3. G. C. Guenther, R. W. L. Thomas, and P. E. LaRocque, “Design considerations for achieving high accuracy with the shoals bathymetric lidar system,” Proc. SPIE **2964**, 54–71 (1996). [CrossRef]

^{2}, canopy height of 1 m, leaf azimuth angle of 0 degree) is larger than the minimum eLAI of that with 45 degrees (shoot density of 100 shoots/m

^{2}, canopy height of 0.5 m, leaf azimuth angle of 180 degrees).

^{2}. In general, other seagrass parameters being the same, the depth bias increases with shoot density and bending angle (Table 3). However, one single seagrass parameter is insufficient to represent the depth bias. A better correlation relationship is found between depth bias and eLAI, where the depth bias increases negatively (meaning the bottom determined by lidar is shallower than the bottom without seagrass) with increasing eLAI. Two trends of depth bias for sand (open symbol) and mud (solid symbol) bottoms can be seen in Fig. 4. It is postulated that the reflectance contrast between sand bottom and turtlegrass is not as significant as that between mud bottom and turtlegrass (e.g., Table 2), so the depth bias induced by similar eLAI values (i.e., similar seagrass structural and optical properties) is less for a sand bottom. Thus, the summarized results of the depth bias for different seagrass parameters listed in Table 3 are grouped by bottom type.

^{2}, canopy height of 1 m, bending angle of 45 degrees, and leaf azimuth angle of 0 degree; shown as green open circle in Fig. 5(a) and green solid rectangle in Fig. 5(b)) would be considered to be significantly biased. On the other hand, many of the cases for mud bottom have the depth bias smaller than −1 ns, and some are biased as much as −2.22 ns.

**48**(1_part_2), 568–585 (2003). [CrossRef]

## 5. Conclusions

**48**(1_part_2), 568–585 (2003). [CrossRef]

*Thalassia testudinum*Banks ex König) populations near Lee Stocking Island, Bahamas, and three eelgrasses (

*Zostera marina*L.) populations from California and Washington, USA. Both seagrasses are modeled as elongated rectangular strips with a thickness of 250 μm and width of 5 cm [23

**48**(1_part_2), 568–585 (2003). [CrossRef]

## Acknowledgments

## References and links

1. | G. C. Guenther, “Airborne lidar bathymetry,” in |

2. | G. C. Guenther, A. G. Cunningham, P. E. LaRocque, and D. J. Reid, “Meeting the accuracy challenge in airborne lidar bathymetry,” EARSeL eProceedings (2001), Vol. 1, pp. 1–27. |

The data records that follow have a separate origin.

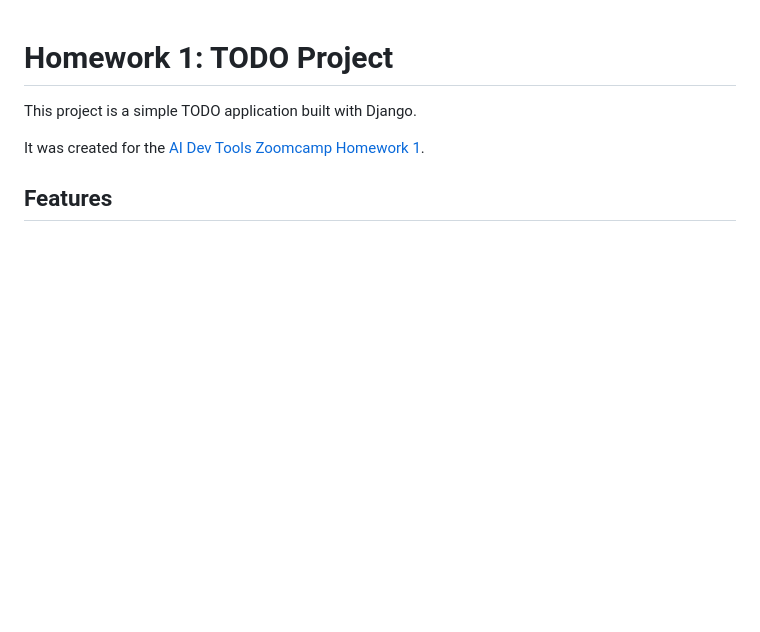
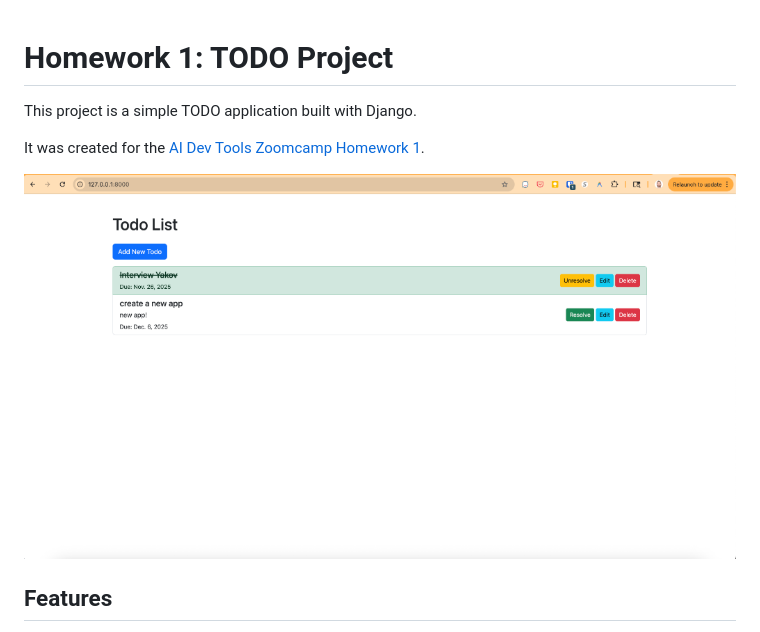
Before and after one commit to Tadwork/ai-dev-tools-zoomcamp-2025, a Markdown page: homework_1/README.md, the part around the change. Drawn GitHub-style; pictures changed too: homework_1/todo_list.png (added); blank space fills up the shorter version.

Commit message:
hw1: add image

```diff
--- a/homework_1/README.md
+++ b/homework_1/README.md
@@ -3,6 +3,8 @@
 This project is a simple TODO application built with Django.
 
 It was created for the [AI Dev Tools Zoomcamp Homework 1](https://github.com/DataTalksClub/ai-dev-tools-zoomcamp/blob/main/cohorts/2025/01-overview/homework.md).
+
+![Todo List Screenshot](todo_list.png)
 
 ## Features
 
```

3. | G. C. Guenther, R. W. L. Thomas, and P. E. LaRocque, “Design considerations for achieving high accuracy with the shoals bathymetric lidar system,” Proc. SPIE |

4. | M. Lee, “Benthic mapping of coastal waters using data fusion of hyperspectral imagery and airborne laser bathymetry,” PhD dissertation (University of Florida, 2003). |

5. | C.-K. Wang and W. D. Philpot, “Using airborne bathymetric lidar to detect bottom type variation in shallow waters,” Remote Sens. Environ. |

6. | L. R. Bissonnette, G. Roy, L. Poutier, S. G. Cober, and G. A. Isaac, “Multiple-scattering lidar retrieval method: tests on Monte Carlo simulations and comparisons with in situ measurements,” Appl. Opt. |

7. | R. M. Measures, |

8. | L. R. Bissonnette, “Multiple scattering of narrow light beams in aerosols,” Appl. Phys. B |

9. | C. Flesia and P. Schwendimann, “Analytical multiple-scattering extension of the Mie theory: the LIDAR equation,” Appl. Phys. B |

10. | A. V. Starkov, M. Noormohammadian, and U. G. Oppel, “A stochastic model and a variance-reduction Monte-Carlo method for the calculation of light transport,” Appl. Phys. B |

11. | E. P. Zege, I. L. Katsev, and I. N. Polonsky, “Analytical solution to LIDAR return signals from clouds with regard to multiple scattering,” Appl. Phys. B |

12. | P. Bruscaglioni, A. Ismaelli, and G. Zaccanti, “Monte-Carlo calculations of LIDAR returns: procedures and results,” Appl. Phys. B |

13. | H. R. Gordon, “Interpretation of airborne oceanic lidar: effects of multiple scattering,” Appl. Opt. |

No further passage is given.